Going line by line through the entries below, note each one with "Write", then report how many there are and nothing else.

BEGIN Records shown

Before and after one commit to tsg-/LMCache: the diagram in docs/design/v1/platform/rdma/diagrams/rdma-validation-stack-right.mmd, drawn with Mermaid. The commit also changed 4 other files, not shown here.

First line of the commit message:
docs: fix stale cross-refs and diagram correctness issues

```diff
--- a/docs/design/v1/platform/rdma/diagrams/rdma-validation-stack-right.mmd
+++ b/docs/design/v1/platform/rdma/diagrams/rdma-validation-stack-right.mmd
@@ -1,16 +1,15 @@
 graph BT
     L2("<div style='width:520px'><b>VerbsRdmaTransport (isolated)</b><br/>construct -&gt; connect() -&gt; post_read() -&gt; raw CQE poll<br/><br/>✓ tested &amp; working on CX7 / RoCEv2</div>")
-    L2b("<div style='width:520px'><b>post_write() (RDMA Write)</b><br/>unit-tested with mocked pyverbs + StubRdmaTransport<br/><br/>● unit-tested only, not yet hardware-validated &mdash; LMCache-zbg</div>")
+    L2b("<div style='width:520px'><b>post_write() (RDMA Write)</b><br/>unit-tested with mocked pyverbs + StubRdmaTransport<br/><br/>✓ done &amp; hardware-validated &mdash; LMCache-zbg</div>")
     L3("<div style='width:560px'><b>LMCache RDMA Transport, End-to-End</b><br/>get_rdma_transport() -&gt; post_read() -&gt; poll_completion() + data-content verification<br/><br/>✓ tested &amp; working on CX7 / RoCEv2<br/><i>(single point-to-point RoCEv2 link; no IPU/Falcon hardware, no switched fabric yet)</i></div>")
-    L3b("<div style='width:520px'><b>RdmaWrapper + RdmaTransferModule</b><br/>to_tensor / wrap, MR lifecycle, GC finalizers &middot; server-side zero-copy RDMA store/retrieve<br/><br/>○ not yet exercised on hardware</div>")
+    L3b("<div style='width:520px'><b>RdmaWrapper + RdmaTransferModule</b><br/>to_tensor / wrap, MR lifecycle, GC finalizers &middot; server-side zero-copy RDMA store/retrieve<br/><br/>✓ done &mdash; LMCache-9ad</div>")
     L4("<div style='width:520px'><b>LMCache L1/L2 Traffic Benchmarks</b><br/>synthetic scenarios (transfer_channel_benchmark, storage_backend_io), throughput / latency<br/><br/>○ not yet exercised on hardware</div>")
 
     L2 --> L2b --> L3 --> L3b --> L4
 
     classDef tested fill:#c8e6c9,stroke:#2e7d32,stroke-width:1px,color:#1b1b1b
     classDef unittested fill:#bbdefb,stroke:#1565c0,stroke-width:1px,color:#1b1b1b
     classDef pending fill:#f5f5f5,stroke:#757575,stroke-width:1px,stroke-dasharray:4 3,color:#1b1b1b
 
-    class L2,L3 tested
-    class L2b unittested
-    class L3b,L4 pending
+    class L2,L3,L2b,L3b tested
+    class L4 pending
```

END Records shown
BEGIN Records shown

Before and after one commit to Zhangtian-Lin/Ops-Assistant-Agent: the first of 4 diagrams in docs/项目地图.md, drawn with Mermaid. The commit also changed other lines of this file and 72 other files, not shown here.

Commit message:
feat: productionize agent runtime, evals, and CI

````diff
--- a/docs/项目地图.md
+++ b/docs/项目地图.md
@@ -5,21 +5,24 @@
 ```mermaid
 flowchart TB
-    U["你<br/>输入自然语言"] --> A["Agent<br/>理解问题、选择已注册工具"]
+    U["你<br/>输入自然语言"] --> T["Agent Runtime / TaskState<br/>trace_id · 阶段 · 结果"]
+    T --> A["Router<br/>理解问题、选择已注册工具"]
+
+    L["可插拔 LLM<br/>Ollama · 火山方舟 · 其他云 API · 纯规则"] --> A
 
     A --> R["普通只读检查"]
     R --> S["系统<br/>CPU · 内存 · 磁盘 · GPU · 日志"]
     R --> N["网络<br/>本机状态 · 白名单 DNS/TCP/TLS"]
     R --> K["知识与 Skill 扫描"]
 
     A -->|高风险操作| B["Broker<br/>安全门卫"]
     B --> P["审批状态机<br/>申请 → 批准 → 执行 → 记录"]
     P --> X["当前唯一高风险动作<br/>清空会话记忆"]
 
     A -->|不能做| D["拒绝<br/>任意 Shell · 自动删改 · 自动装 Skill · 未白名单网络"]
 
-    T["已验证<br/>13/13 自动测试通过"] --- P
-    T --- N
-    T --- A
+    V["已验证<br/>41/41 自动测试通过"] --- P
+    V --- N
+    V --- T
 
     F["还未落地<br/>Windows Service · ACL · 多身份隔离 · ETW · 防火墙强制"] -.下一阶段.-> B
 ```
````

END Records shown

*Output of the task*: 2